Rabbi Gilad Kariv, executive director of the Reform movement in Israel, said the inclusion of Jewish Home in the coalition government has tempered hopes for major changes in church-state issues.

“It was quite clear to us in Israel that once there was an Orthodox party in the government — and especially when it was given serious political leverage — that dramatic changes would not take place generally speaking, and especially not in the short term,” he said. “It has been quite clear to us that the end of religion and state would not happen.”

Naftali Bennett, the head of the Jewish Home Party, last week proposed what he called three “revolutionary” proposals that would reform the country’s Orthodox religious councils, which provide such services as marriage registration, burial arrangements and other life-cycle events.

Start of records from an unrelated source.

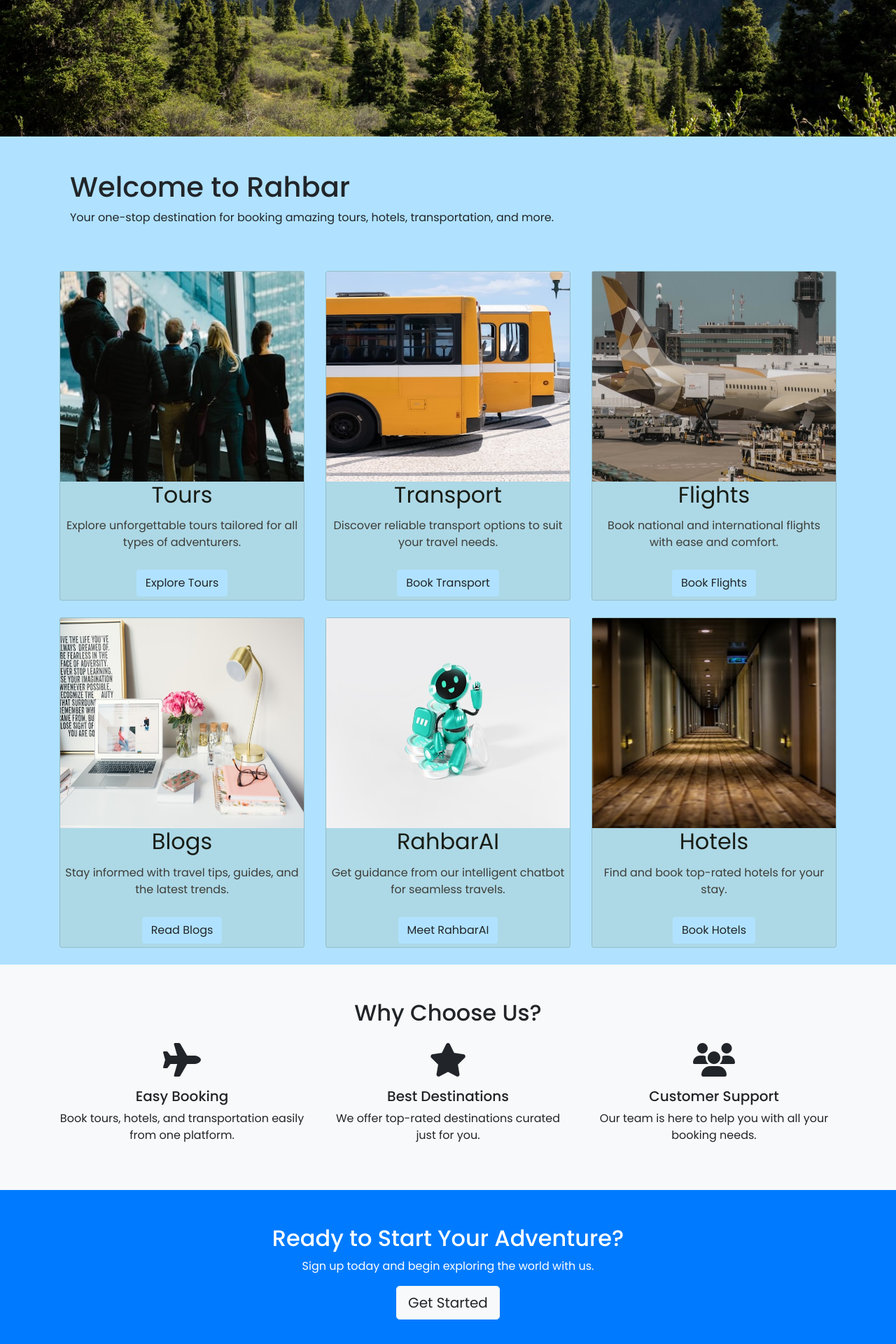
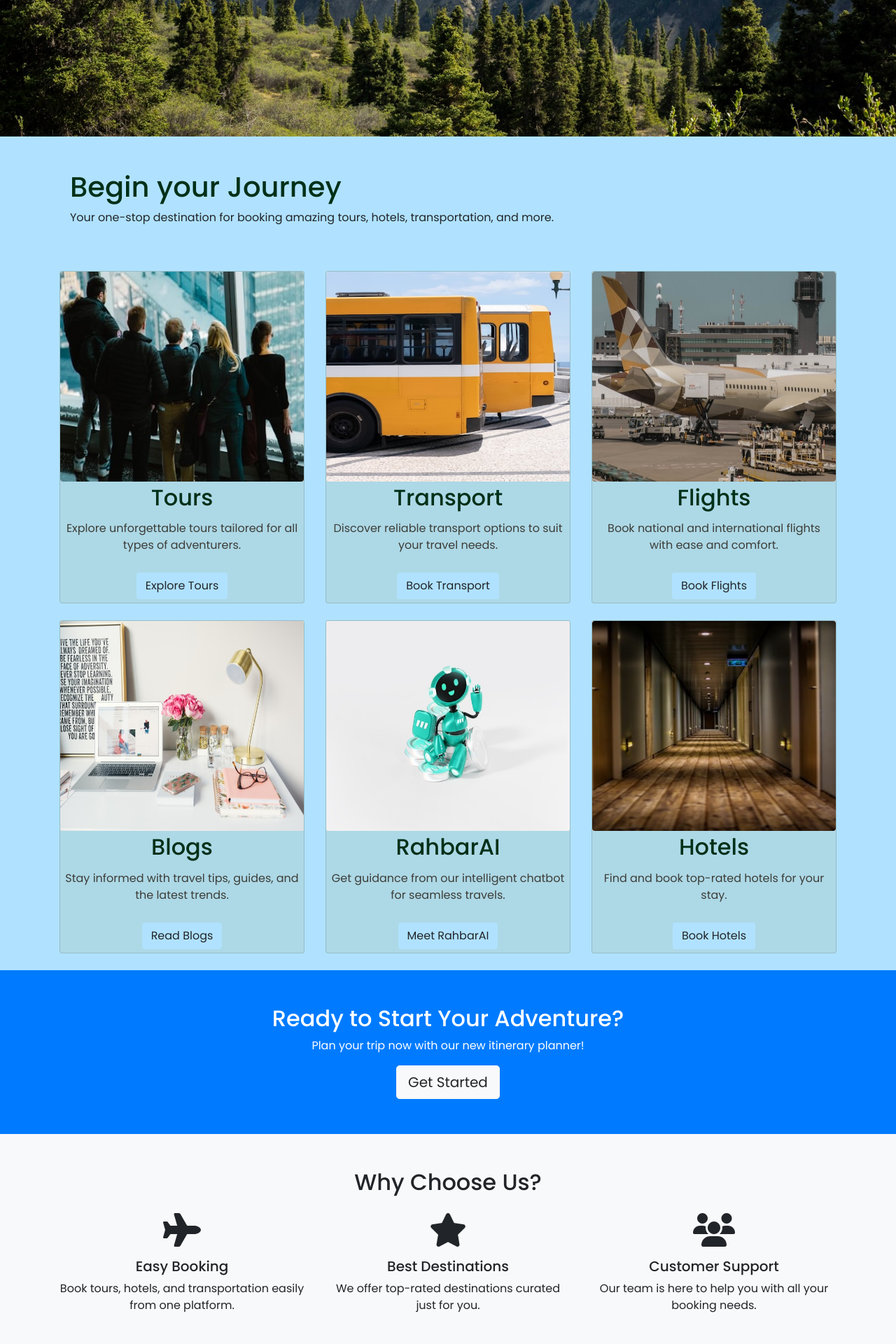
Before and after one commit to abbelod/Rahbar, a Django app: page /home in a window 1280 px wide. Shown: the part 621-2541 px from the top of the page at 70% size. Run offline with Django 5.2, Linux system fonts and the light colour scheme; some libraries are stand-ins or nearby versions.

Commit message:
added link to planner on home page + some stytling in home page

```diff
--- a/myproject/home/templates/home/index.html
+++ b/myproject/home/templates/home/index.html
@@ -70,7 +70,7 @@
   <div class="bg-color-1 mt-0">
     <div class="container py-5">
       <div class="container">
-          <h1>Welcome to Rahbar</h1>
+          <h1 class="dark-green-2">Begin your Journey</h1>
           <p>Your one-stop destination for booking amazing tours, hotels, transportation, and more.</p>
         </div>
 
@@ -81,11 +81,11 @@
           <!-- Tours Card -->
           <div class="col-md-4 mb-4">
               <div class="card services-card hover-effect-1">
-                  <div class="card-img">
-                      <img src="{% static 'images/tours.jpg' %}" alt="Tours Image">
+                  <div class="card-img rounded">
+                      <img class="rounded"src="{% static 'images/tours.jpg' %}" alt="Tours Image">
                   </div>
-                  <div class="card-heading">
-                      <h2 class="poppins-regular">Tours</h2>
+                  <div class="card-heading mt-1">
+                      <h2 class="poppins-medium dark-green-2 dark-green-2">Tours</h2>
                   </div>
                   <div class="card-text">
                       Explore unforgettable tours tailored for all types of adventurers.
@@ -100,10 +100,10 @@
           <div class="col-md-4 mb-4">
               <div class="card services-card hover-effect-1">
                   <div class="card-img">
-                      <img src="{% static 'images/bus.jpg' %}" alt="Transport Image">
+                      <img class="rounded" src="{% static 'images/bus.jpg' %}" alt="Transport Image">
                   </div>
-                  <div class="card-heading">
-                      <h2 class="poppins-regular">Transport</h2>
+                  <div class="card-heading mt-1">
+                      <h2 class="poppins-medium dark-green-2">Transport</h2>
                   </div>
                   <div class="card-text">
                       Discover reliable transport options to suit your travel needs.
@@ -118,10 +118,10 @@
           <div class="col-md-4 mb-4">
               <div class="card services-card hover-effect-1">
                   <div class="card-img">
-                      <img src="{% static 'images/flight.jpg' %}" alt="Planes Image">
+                      <img class="rounded" src="{% static 'images/flight.jpg' %}" alt="Planes Image">
                   </div>
-                  <div class="card-heading">
-                      <h2 class="poppins-regular">Flights</h2>
+                  <div class="card-heading mt-1">
+                      <h2 class="poppins-medium dark-green-2">Flights</h2>
                   </div>
                   <div class="card-text">
                       Book national and international flights with ease and comfort.
@@ -138,10 +138,10 @@
           <div class="col-md-4 mb-4">
               <div class="card services-card hover-effect-1">
                   <div class="card-img">
-                      <img src="{% static 'images/blog.jpg' %}" alt="Blogs Image">
+                      <img class="rounded" src="{% static 'images/blog.jpg' %}" alt="Blogs Image">
                   </div>
-                  <div class="card-heading">
-                      <h2 class="poppins-regular">Blogs</h2>
+                  <div class="card-heading mt-1">
+                      <h2 class="poppins-medium dark-green-2">Blogs</h2>
                   </div>
                   <div class="card-text">
                       Stay informed with travel tips, guides, and the latest trends.
@@ -156,10 +156,10 @@
           <div class="col-md-4 mb-4">
               <div class="card services-card hover-effect-1">
                   <div class="card-img">
-                      <img src="{% static 'images/bot.jpg' %}" alt="RahbarAI Image">
+                      <img class="rounded" src="{% static 'images/bot.jpg' %}" alt="RahbarAI Image">
                   </div>
-                  <div class="card-heading">
-                      <h2 class="poppins-regular">RahbarAI</h2>
+                  <div class="card-heading mt-1">
+                      <h2 class="poppins-medium dark-green-2">RahbarAI</h2>
                   </div>
                   <div class="card-text">
                       Get guidance from our intelligent chatbot for seamless travels.
@@ -174,10 +174,10 @@
           <div class="col-md-4 mb-4">
               <div class="card services-card hover-effect-1">
                   <div class="card-img">
-                      <img src="{% static 'images/hotel.jpg' %}" alt="Hotels Image">
+                      <img class="rounded" src="{% static 'images/hotel.jpg' %}" alt="Hotels Image">
                   </div>
-                  <div class="card-heading">
-                      <h2 class="poppins-regular">Hotels</h2>
+                  <div class="card-heading mt-1">
+                      <h2 class="poppins-medium dark-green-2">Hotels</h2>
                   </div>
                   <div class="card-text">
                       Find and book top-rated hotels for your stay.
@@ -193,7 +193,17 @@
   </div>
 
 
-  <!-- Features Section -->
+
+
+  <!-- Call to Action Section -->
+  <div class="cta-section text-center">
+    <div class="container">
+      <h2>Ready to Start Your Adventure?</h2>
+      <p>Plan your trip now with our new itinerary planner!</p>
+      <a href="{% url 'planner' %}" class="btn btn-light btn-lg">Get Started</a>
+    </div>
+  </div>
+
   <div class="features-section">
     <div class="container">
       <h2 class="text-center mb-4">Why Choose Us?</h2>
@@ -217,15 +227,6 @@
     </div>
   </div>
 
-  <!-- Call to Action Section -->
-  <div class="cta-section text-center">
-    <div class="container">
-      <h2>Ready to Start Your Adventure?</h2>
-      <p>Sign up today and begin exploring the world with us.</p>
-      <a href="{% url 'signup' %}" class="btn btn-light btn-lg">Get Started</a>
-    </div>
-  </div>
-
   <!-- Footer -->
   <footer class="bg-light py-4">
     <div class="container text-center">
--- a/myproject/static/styles/styles.css
+++ b/myproject/static/styles/styles.css
@@ -229,6 +229,10 @@ background-color: #b0e2ff;
 .dark-green{
   color: #1F4529;
 
+}
+
+.dark-green-2{
+  color:#003018;
 }
 
 .product-card:hover {
```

But Kariv dismissed them saying: “It’s time to realize that Bennett does not carry any new revolutionary vision in regard to religion and state relations. He is not seriously considering a new model that would bring religious pluralism to Israel or cancel the Orthodox monopoly. He is not our ally and in some ways is more challenging to us.”

He said, for instance that Bennett has created a new department in his religious services ministry that would promote Jewish identity — despite the fact that there are already several department within the Ministry of Education that deal with that.

“They are taking a governmental arm to promote Jewish identity with an Orthodox orientation among non-Orthodox Israelis,” he said.

On the other hand, Rabbi Kariv said, “We can celebrate the fact that the new government will probably not push forward a new conversion bill and try to overrule old court decisions dealing with religion and state.” He said the presence of Lapid and Tzippi Livni in the government would assure that.

Already Livni, who is the new justice minister, has told Bennett that she would not support changes he is developing governing holy sites that would limit the activities of Women of the Wall. Any amendments to the law would require her approval.

Rabbi Kariv said he is convinced that without public pressure from concerned Israelis and American Jews, “the new government will maintain the status quo regarding traditional issues of religion and state.”